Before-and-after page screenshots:
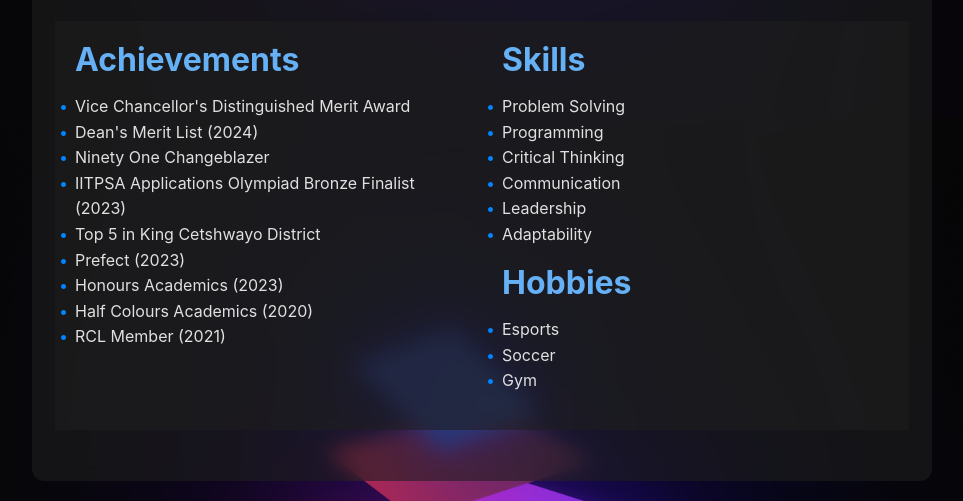
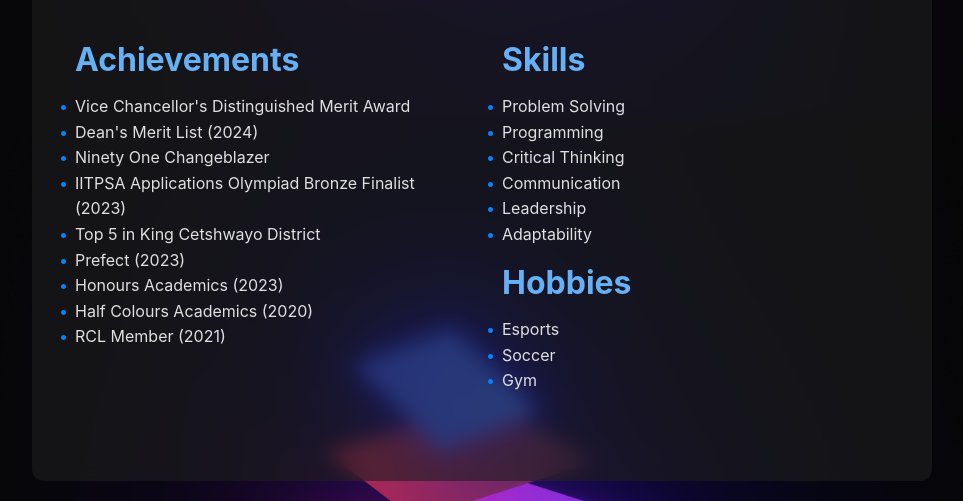
Before and after one commit to sambulozikhali/sambulozikhali.github.io, a plain HTML site: page index.html in a window 1280 px wide. Shown: the part 682-1183 px from the top of the page, without its empty margins (158-1121 px from the left). Drawn offline with nearby package versions, Linux system fonts and the light colour scheme.

Commit message:
Update style.css

```diff
--- a/style.css
+++ b/style.css
@@ -65,7 +65,7 @@ a:hover {
 
 
 .col-md-6 {
-    background-color: rgba(30, 30, 30, 0.6);
+    border-radius: 5px;
     padding: 20px;
     margin-bottom: 20px;
 
```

:: About this exercise ::
Set down the entries above exactly, and keep every picture out of your copy.

:: Written response ::
Before and after one commit to sambulozikhali/sambulozikhali.github.io, a plain HTML site: page index.html in a window 1280 px wide. Shown: the part 682-1183 px from the top of the page, without its empty margins (158-1121 px from the left). Drawn offline with nearby package versions, Linux system fonts and the light colour scheme.

Commit message:
Update style.css

```diff
--- a/style.css
+++ b/style.css
@@ -65,7 +65,7 @@ a:hover {
 
 
 .col-md-6 {
-    background-color: rgba(30, 30, 30, 0.6);
+    border-radius: 5px;
     padding: 20px;
     margin-bottom: 20px;
 
```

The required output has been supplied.